Of course, having grown up with the Bantam books, and the Jedi Academy trilogy were among the first that I’d read, when I eventually got into the comics and started to read these stories, they really were like reading the long-lost history of the galaxy. Reading about Exar Kun’s exploits when I’d only previously known him as a disembodied spirit wreaking havoc on Yavin IV, that was particularly gratifying. Somehow, the names of these characters and locations have a mythic feel to them, too – Ulic Qel-Droma, Nomi Sunrider, Arca Jeth, Vodo Siosk-Baas, Satal Keto, Freedon Nadd, and of course, Exar Kun himself. While we have the classic Yavin IV location, which explains what those jungle temples the Rebel Alliance were using were all about, we also visit Dantooine, but also have new locations such as Onderon and the Dxun Moon, the Jedi training centre on Ossus, and the Sith ‘homeworld’ of Korriban. All of these things are so intrinsically part of Star Wars lore that I can’t help but feel like it’s part of something really special.

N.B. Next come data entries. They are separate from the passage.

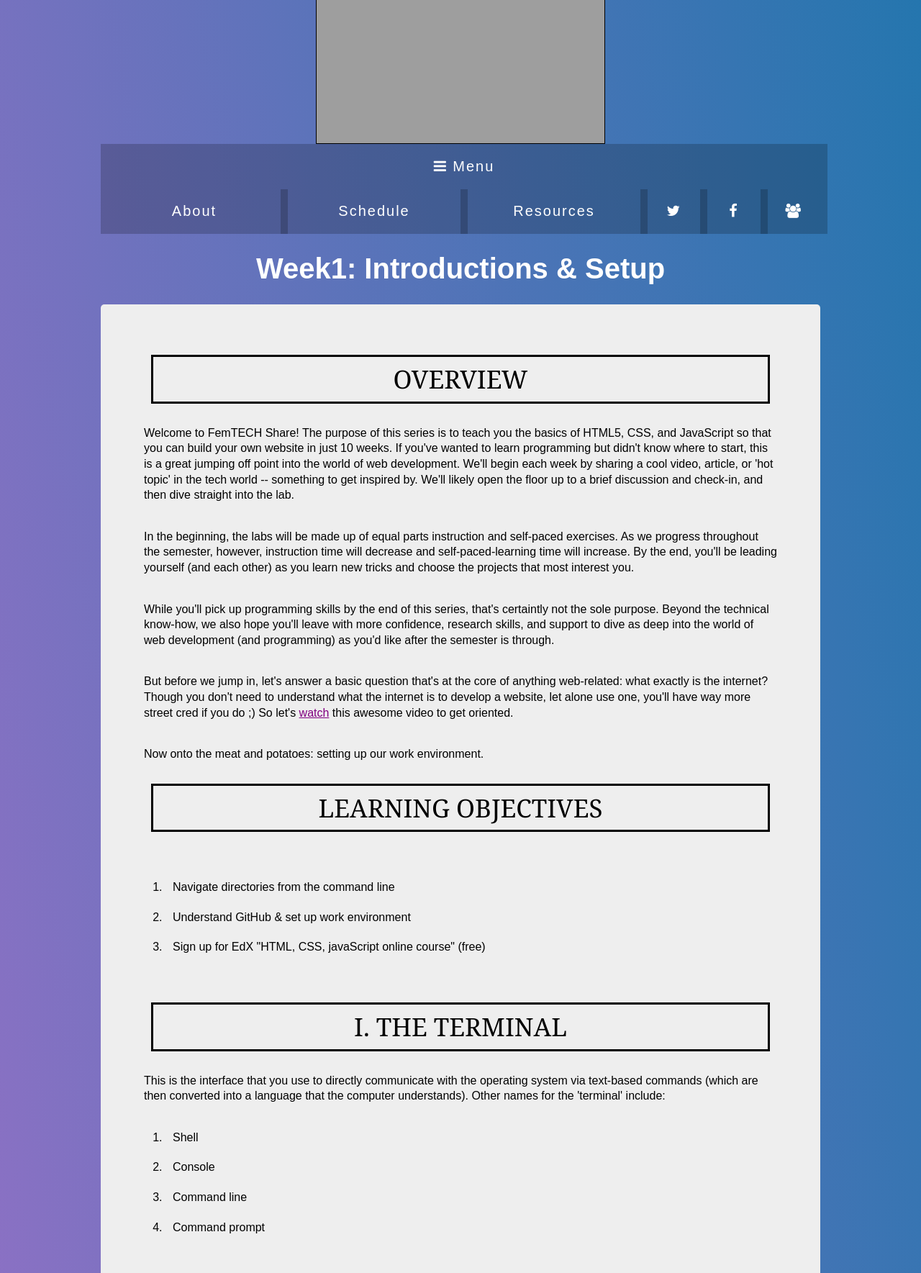
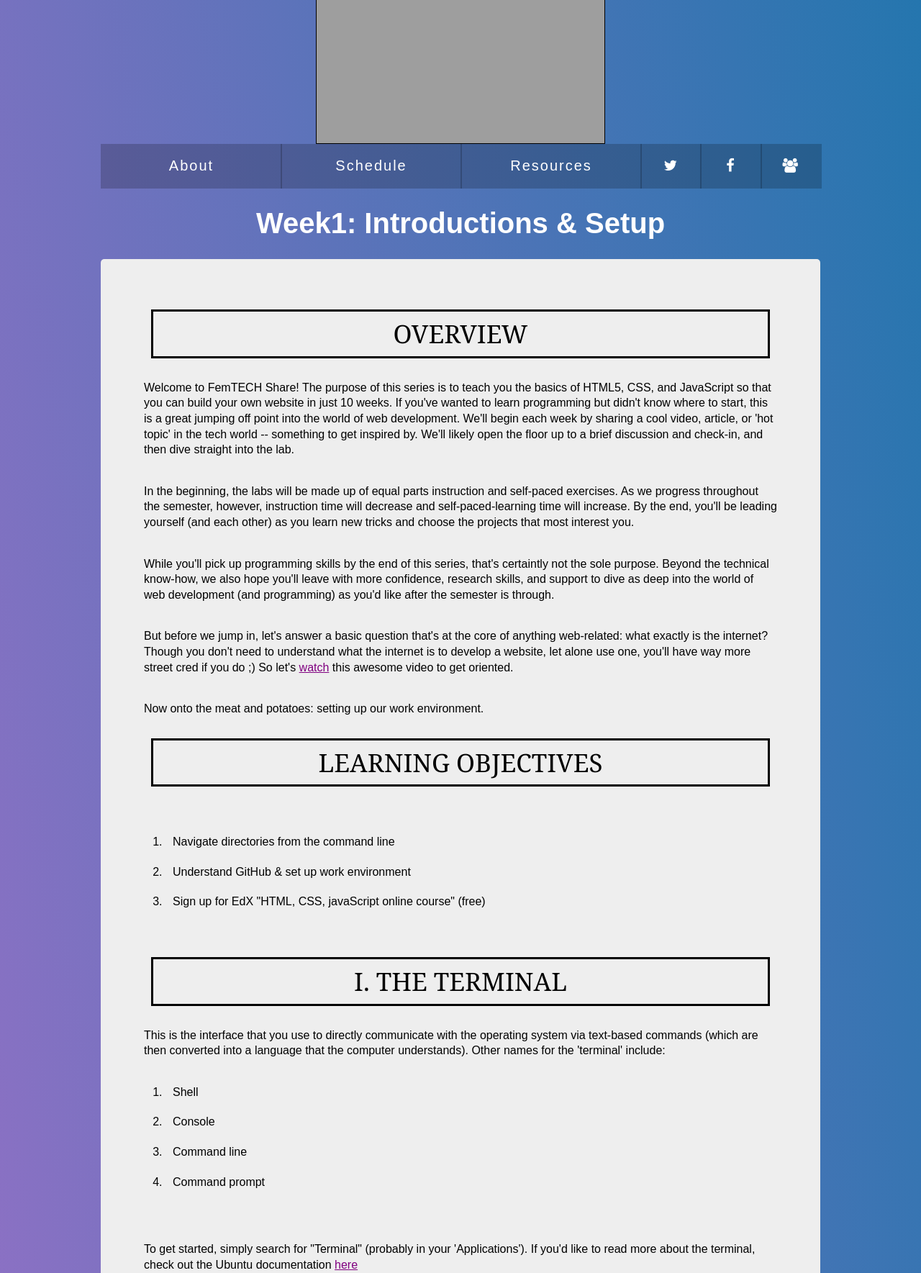
Before and after one commit to maialena/femtechshare, a PHP site: page /HTML/lab1.html in a window 1280 px wide. Shown: the part 152-1921 px from the top of the page at 72% size. Run offline with PHP 8.4, Linux system fonts and the light colour scheme; some libraries are stand-ins or nearby versions; grey boxes are pictures that could not be loaded.

Commit message:
figured out toggle on lab1. needed to write a.toggleNav to access...need to transfer change to other labs

```diff
--- a/Website/CSS/flexLabs.css
+++ b/Website/CSS/flexLabs.css
@@ -18,19 +18,6 @@
 
 
 /*from flexMain */
-
-.flex-nav a {
-    color: white;
-    font-weight: 100;
-    letter-spacing: 2px;
-    text-decoration: none;
-    background: rgba(0, 0, 0, 0.2);
-    padding: 20px 5px;
-    display: inline-block;
-    width: 100%;
-    text-align: center;
-    transition: all 0.5s;
-}
 
 h1 {
     text-align: center;
@@ -81,13 +68,6 @@
 
 .flex-nav .social {
     flex: 1;
-}
-
-
-/*don't display toggleNav when main screen */
-
-.toggleNav {
-    display: none;
 }
 
 
@@ -254,7 +234,7 @@
     letter-spacing: 2px;
     text-decoration: none;
     background: rgba(0, 0, 0, 0.2);
-    padding: 20px 5px;
+    padding: 20px 1px;
     display: inline-block;
     width: 100%;
     text-align: center;
@@ -391,6 +371,13 @@
     background-color: hsla(120, 100%, 50%, 1);
 }
 
+
+/*don't display toggleNav when main screen */
+
+a.toggleNav {
+    display: none;
+}
+
 @media all and (max-width: 1000px) {
     .flex-nav ul {
         /*don't wnat flex-direction column since will all stack */
@@ -436,7 +423,7 @@
         order: 1;
     }
     /*display the Menu toggleNav */
-    .toggleNav {
+    a.toggleNav {
         display: block;
     }
     .flex-nav ul {
@@ -453,5 +440,4 @@
     .lesson {
         order: 3;
     }
-
 }
--- a/Website/HTML/lab1.html
+++ b/Website/HTML/lab1.html
@@ -4,7 +4,9 @@
 <head>
     <meta charset="UTF-8">
     <meta name="viewport" content="width=device-width, initial-scale=1.0">
+
     <link rel="stylesheet" href="../CSS/flexLabs.css" />
+
     <link rel="stylesheet" href="../font-awesome/css/font-awesome.min.css" />
     <title> Lab1 </title>
 </head>
@@ -231,17 +233,22 @@
         </div>
     </div>
 
+    <!--end wrapper -->
     <script src="https://ajax.googleapis.com/ajax/libs/jquery/1.12.4/jquery.min.js"></script>
     <script>
         $(function() {
-            /*toggleClass goes between adding and removing our own class of open on the ul */
+
             $('.toggleNav').on('click', function() {
                 $('.flex-nav ul').toggleClass('open');
             });
         });
     </script>
     <script src="http://code.jquery.com/jquery.js"></script>
-    <script src="js/bootstrap.min.js"></script
+    <script src="js/bootstrap.min.js"></script>
+    <!--add bootrap's JS plugins, jquery, and tether -->
+    <script src="https://ajax.googleapis.com/ajax/libs/jquery/3.0.0/jquery.min.js" integrity="sha384-THPy051/pYDQGanwU6poAc/hOdQxjnOEXzbT+OuUAFqNqFjL+4IGLBgCJC3ZOShY" crossorigin="anonymous"></script>
+    <script src="https://cdnjs.cloudflare.com/ajax/libs/tether/1.2.0/js/tether.min.js" integrity="sha384-Plbmg8JY28KFelvJVai01l8WyZzrYWG825m+cZ0eDDS1f7d/js6ikvy1+X+guPIB" crossorigin="anonymous"></script>
+    <script src="https://maxcdn.bootstrapcdn.com/bootstrap/4.0.0-alpha.3/js/bootstrap.min.js" integrity="sha384-ux8v3A6CPtOTqOzMKiuo3d/DomGaaClxFYdCu2HPMBEkf6x2xiDyJ7gkXU0MWwaD" crossorigin="anonymous"></script>
 </body>
 
 </html>
```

Aside from the Jedi Academy trilogy, the events and situations were most strongly referenced in the later Dark Empire stories, where Leia takes refuge on Onderon to escape the Emperor’s attempted kidnapping of her son Anakin. In later media, the novel Darth Bane: Rule of Two features a trip to Onderon in a sort of pilgrimage to find the tomb of Freedon Nadd. The Sith stronghold of Ziost plays a significant part in the Legacy of the Force novel series, while Korriban, as a sacred world to the Sith Order, features strongly in pretty much any story where the Sith are prominent, either by name or an actual appearance. Perhaps the greatest homage was paid by Lucas himself, however, when he modeled Darth Maul’s twin-bladed lightsaber on that of Exar Kun.
Before the advent of BioWare’s Knights of the Old Republic reinvigorated interest in the ancient history of the Star Wars universe, Tales of the Jedi sat apart from the rest of the canon, which centred around the original trilogy and, as the prequels came out, ventured no further into the past than forty or fifty years before A New Hope. But now, there’s all sorts of stuff going on at that end of the timeline, including even earlier stories, Dawn of the Jedi.
It’s a really great series of comics, and I can heartily recommend you take a look!